What you should do: Gather every line of the entries that includes the word "lines".

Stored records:
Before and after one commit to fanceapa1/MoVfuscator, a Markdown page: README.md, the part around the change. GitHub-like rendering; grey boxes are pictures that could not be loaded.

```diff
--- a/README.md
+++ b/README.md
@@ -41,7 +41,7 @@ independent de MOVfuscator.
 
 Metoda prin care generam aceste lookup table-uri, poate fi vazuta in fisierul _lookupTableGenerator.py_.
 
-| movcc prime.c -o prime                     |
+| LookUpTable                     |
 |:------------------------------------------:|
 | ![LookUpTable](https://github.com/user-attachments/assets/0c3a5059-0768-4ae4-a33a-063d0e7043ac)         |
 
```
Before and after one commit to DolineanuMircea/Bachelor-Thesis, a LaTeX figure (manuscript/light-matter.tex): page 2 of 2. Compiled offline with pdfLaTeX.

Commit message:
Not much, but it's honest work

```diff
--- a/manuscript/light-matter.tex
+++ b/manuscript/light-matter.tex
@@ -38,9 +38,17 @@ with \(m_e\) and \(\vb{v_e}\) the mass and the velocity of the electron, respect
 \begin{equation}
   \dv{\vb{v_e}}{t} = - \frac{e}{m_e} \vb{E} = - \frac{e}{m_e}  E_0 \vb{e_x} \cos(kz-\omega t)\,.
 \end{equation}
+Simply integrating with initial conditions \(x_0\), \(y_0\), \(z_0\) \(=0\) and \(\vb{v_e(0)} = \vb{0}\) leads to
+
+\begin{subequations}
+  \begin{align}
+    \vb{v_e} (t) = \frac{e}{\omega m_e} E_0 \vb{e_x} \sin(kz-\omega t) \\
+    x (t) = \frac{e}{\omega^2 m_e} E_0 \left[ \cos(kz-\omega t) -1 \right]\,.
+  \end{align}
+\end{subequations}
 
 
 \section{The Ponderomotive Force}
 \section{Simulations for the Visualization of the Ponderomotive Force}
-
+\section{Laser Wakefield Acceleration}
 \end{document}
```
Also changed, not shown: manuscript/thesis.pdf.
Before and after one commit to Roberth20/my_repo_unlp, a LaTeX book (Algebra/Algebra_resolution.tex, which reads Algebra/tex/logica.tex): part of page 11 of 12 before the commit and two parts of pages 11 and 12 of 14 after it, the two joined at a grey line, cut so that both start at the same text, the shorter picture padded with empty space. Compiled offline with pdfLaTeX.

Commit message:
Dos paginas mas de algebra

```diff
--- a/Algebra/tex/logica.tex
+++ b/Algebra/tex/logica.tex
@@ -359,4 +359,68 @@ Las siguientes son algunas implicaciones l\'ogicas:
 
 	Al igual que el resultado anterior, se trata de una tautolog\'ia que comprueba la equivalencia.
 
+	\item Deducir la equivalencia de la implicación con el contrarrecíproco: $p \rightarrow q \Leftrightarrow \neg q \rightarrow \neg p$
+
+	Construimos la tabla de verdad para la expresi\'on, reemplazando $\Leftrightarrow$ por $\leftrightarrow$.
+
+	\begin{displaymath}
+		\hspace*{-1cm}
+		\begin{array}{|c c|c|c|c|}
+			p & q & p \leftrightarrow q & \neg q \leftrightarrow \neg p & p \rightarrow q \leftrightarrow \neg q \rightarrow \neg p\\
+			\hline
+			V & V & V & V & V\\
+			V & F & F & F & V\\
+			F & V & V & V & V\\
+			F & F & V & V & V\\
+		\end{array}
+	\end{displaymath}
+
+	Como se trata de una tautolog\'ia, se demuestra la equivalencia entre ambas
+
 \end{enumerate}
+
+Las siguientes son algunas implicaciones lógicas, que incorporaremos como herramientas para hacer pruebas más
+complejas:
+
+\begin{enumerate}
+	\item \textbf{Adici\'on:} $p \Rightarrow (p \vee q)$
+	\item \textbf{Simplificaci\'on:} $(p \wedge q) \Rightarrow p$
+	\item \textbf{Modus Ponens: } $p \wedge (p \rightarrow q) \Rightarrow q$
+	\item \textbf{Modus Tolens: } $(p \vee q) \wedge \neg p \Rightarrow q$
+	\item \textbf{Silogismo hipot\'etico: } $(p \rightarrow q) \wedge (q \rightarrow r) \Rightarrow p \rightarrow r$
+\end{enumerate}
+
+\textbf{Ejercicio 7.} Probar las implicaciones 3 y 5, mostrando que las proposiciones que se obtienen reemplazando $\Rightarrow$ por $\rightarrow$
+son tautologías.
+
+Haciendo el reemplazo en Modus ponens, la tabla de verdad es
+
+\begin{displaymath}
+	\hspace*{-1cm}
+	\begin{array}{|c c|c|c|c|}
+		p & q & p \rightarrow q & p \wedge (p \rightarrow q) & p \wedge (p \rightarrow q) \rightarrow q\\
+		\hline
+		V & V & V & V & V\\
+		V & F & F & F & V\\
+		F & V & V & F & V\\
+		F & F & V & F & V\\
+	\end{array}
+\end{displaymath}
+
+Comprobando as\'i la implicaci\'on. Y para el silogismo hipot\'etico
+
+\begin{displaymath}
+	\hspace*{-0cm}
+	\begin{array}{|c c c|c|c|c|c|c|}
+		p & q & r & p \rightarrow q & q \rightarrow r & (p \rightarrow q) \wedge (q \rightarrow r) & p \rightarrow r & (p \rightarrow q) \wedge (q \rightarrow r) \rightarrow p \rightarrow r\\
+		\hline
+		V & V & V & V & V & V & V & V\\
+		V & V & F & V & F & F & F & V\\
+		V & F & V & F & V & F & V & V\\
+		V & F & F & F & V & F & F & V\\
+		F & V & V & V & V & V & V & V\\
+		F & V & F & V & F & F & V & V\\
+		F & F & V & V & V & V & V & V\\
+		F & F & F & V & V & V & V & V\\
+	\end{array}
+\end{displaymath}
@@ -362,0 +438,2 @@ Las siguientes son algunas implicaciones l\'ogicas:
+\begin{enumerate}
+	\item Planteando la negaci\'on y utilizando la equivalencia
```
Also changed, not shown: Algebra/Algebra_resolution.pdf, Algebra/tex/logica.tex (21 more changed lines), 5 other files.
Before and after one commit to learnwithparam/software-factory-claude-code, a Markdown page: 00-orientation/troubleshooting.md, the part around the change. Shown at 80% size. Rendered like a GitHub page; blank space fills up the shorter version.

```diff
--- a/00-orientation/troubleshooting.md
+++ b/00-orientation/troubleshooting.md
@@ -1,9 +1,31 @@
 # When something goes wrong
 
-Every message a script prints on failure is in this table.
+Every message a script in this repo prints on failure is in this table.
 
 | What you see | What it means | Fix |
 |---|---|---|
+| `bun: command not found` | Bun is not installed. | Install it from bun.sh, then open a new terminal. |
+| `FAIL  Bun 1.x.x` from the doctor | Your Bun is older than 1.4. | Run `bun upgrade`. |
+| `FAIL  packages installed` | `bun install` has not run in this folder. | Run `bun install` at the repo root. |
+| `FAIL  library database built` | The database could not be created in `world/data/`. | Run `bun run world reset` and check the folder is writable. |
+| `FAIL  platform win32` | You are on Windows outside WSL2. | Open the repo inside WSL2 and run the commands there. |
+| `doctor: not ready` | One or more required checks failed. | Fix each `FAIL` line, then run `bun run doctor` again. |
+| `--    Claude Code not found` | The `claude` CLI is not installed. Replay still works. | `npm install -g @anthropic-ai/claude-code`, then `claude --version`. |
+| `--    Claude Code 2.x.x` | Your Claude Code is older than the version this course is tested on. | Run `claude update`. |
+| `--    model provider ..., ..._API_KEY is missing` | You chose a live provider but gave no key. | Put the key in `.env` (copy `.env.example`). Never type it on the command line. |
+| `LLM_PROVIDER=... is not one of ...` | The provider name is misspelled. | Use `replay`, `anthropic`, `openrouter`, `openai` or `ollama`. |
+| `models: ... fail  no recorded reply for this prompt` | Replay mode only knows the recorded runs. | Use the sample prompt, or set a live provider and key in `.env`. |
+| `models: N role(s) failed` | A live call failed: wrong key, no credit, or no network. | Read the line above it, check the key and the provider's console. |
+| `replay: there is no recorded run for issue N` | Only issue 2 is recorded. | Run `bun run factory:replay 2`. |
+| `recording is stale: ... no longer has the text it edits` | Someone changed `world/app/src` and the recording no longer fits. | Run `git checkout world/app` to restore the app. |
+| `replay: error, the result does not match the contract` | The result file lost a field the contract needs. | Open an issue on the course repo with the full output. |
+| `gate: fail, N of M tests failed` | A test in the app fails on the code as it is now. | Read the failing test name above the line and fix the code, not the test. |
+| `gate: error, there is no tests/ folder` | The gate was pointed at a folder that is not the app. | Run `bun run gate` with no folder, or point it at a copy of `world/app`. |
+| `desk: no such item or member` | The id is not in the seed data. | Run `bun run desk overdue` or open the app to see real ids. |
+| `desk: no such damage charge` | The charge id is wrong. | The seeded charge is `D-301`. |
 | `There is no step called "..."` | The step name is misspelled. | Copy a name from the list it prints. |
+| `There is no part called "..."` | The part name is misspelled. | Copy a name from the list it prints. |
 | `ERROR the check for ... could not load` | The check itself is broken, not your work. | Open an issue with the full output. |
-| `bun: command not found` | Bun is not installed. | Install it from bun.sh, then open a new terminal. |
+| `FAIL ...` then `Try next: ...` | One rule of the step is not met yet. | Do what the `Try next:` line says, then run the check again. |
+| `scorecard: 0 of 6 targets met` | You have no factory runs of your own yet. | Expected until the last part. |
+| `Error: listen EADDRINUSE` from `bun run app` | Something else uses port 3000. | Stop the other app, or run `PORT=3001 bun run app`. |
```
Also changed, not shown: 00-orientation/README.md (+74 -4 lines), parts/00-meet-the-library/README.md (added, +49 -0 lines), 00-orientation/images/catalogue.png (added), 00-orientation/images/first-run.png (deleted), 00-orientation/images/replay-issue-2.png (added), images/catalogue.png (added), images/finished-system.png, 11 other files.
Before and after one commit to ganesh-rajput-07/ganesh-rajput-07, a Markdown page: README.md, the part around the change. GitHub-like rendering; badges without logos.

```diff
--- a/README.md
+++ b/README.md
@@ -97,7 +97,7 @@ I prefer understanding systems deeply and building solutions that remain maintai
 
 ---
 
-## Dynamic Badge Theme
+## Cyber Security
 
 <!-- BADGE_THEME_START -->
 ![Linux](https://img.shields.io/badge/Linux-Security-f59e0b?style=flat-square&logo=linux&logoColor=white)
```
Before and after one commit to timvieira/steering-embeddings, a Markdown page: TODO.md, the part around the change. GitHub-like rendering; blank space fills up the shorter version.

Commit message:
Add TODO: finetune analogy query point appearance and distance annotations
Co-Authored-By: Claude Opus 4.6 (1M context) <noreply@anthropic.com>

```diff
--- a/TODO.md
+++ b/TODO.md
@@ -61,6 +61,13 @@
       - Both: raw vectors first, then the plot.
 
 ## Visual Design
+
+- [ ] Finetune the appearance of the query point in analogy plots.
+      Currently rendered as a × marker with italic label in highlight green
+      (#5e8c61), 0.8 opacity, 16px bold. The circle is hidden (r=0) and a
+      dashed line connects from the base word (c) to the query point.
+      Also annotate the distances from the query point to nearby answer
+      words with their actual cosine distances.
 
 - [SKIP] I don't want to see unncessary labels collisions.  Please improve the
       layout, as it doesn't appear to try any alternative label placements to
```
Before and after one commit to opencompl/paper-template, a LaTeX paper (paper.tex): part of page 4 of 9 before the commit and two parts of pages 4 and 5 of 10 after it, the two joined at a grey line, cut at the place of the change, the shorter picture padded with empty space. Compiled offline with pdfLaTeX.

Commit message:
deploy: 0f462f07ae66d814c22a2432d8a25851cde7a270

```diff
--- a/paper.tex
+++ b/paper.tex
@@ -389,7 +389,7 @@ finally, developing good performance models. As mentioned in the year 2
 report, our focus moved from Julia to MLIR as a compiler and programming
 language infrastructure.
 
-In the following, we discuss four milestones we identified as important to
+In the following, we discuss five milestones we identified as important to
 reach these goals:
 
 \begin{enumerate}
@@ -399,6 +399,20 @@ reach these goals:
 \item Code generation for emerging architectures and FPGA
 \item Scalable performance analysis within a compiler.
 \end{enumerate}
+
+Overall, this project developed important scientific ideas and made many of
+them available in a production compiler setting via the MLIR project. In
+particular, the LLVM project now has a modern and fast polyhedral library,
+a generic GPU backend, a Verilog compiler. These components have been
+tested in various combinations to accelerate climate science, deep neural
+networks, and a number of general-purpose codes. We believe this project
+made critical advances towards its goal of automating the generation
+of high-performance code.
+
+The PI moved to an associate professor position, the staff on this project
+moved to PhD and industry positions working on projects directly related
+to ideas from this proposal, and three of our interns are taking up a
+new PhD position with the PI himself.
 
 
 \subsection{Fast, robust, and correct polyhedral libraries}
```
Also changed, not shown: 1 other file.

Worked solution:
Also changed, not shown: Algebra/Algebra_resolution.pdf, Algebra/tex/logica.tex (21 more changed lines), 5 other files.
Also changed, not shown: 00-orientation/README.md (+74 -4 lines), parts/00-meet-the-library/README.md (added, +49 -0 lines), 00-orientation/images/catalogue.png (added), 00-orientation/images/first-run.png (deleted), 00-orientation/images/replay-issue-2.png (added), images/catalogue.png (added), images/finished-system.png, 11 other files.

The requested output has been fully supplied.